An unmarried father has few legal rights with regard to his children unless he has a legally binding Parental Responsibility Agreement or a Parental Responsibility Order. He does have the right to make applications for contact etc. through the court.
“Married or not, you do not have any rights to your child, you have responsibilities. Your child has the right to grow up with the love and care of both parents. It is your responsibility to protect the rights of your child”.
An unmarried father who jointly signs the birth register with the mother from 1st December 2003 now has Parental Responsibility. This does not apply to children born before the legislation was passed, although it is a common misconception.
An unmarried father without Parental Responsibility has no right to act on the child’s behalf (except in emergency) or to be consulted over which school the child attends, which religion, if any, (s)he is brought up in, what medical treatment (s)he receives, what name (s)he is known by, or whether (s)he is put up for adoption. An unmarried father cannot get a passport for the child or access official documents or school/medical records. He remains liable to pay the Child Support Agency on demand and may have money deducted from his wages.
What is parental responsibility?
All mothers and most fathers have legal rights and responsibilities as a parent – known as ‘parental responsibility’.
If you have parental responsibility, your most important roles are to:

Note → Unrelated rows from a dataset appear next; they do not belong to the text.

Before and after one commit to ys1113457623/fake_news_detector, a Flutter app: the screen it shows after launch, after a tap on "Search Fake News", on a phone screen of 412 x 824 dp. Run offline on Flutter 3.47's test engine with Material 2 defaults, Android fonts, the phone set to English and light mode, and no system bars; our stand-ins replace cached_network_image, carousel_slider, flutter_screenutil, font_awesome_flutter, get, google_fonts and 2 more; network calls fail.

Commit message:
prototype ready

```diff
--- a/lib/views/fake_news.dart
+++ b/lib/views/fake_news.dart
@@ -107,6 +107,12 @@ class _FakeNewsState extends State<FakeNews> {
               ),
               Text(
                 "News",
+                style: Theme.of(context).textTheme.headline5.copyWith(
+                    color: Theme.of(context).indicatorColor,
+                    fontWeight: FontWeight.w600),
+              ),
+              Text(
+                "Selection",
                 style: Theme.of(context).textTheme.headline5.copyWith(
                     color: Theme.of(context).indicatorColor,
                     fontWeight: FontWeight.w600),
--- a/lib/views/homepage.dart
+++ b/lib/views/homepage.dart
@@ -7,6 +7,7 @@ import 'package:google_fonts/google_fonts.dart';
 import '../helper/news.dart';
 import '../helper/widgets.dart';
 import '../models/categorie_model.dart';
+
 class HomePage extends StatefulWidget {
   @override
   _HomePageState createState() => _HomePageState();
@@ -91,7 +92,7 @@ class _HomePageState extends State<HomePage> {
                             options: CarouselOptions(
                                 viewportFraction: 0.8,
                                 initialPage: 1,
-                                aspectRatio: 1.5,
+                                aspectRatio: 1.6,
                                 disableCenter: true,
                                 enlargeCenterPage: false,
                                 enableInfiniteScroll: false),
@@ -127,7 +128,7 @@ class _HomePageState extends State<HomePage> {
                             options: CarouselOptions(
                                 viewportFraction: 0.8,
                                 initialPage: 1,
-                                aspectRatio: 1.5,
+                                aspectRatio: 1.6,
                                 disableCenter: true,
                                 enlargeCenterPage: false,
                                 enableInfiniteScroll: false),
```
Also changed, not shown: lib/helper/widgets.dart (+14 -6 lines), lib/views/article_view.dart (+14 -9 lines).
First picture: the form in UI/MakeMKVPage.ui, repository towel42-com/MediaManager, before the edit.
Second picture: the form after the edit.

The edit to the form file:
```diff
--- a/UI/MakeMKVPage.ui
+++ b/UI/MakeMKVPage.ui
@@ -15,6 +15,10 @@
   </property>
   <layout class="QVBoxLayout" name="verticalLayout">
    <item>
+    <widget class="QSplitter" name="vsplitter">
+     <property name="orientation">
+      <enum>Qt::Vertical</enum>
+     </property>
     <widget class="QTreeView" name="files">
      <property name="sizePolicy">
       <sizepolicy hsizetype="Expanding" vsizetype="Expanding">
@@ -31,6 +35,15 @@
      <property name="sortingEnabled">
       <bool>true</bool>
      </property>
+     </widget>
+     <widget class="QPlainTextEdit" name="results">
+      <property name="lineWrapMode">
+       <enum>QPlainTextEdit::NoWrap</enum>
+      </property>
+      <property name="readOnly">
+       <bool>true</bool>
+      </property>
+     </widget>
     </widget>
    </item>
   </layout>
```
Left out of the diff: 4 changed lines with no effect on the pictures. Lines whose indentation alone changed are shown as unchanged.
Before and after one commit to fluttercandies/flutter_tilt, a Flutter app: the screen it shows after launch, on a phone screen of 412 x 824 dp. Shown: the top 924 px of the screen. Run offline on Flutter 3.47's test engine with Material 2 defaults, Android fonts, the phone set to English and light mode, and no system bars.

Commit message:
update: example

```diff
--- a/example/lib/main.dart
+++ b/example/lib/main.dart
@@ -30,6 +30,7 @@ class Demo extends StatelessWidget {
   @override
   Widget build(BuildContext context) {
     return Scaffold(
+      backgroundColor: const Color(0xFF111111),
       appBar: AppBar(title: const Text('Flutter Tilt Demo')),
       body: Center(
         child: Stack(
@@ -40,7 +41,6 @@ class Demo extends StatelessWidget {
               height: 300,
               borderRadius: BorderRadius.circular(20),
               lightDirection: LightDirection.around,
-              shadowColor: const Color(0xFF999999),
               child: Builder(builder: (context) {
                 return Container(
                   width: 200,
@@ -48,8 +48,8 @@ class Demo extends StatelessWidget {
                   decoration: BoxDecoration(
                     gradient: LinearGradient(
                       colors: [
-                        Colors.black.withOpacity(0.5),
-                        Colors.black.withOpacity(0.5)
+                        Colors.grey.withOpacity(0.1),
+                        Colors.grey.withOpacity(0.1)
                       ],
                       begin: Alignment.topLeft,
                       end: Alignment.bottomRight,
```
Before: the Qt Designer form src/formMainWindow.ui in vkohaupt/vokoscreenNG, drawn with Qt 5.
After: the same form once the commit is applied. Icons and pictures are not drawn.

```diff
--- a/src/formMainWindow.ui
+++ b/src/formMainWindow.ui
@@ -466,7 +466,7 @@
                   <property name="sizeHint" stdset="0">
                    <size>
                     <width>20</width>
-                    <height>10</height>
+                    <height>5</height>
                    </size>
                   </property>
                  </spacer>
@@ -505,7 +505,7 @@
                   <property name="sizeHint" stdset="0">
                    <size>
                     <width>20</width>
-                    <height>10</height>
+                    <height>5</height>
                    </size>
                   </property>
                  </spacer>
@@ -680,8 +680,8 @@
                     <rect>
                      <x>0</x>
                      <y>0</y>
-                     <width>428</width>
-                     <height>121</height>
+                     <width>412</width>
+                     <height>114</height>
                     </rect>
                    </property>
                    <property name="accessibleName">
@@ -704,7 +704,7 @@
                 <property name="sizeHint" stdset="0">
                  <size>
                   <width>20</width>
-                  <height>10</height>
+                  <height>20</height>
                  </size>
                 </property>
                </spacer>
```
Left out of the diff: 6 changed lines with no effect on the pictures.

provide a home for the child
protect and maintain the child
If you have parental responsibility for a child you don’t live with, you don’t necessarily have a right to contact with them – but the other parent still needs to keep you updated about their well-being and progress.
You’re also responsible for:
disciplining the child
choosing and providing for the child’s education
agreeing to the child’s medical treatment
naming the child and agreeing to any change of name
looking after the child’s property
Parents have to ensure that their child is supported financially, whether they have parental responsibility or not.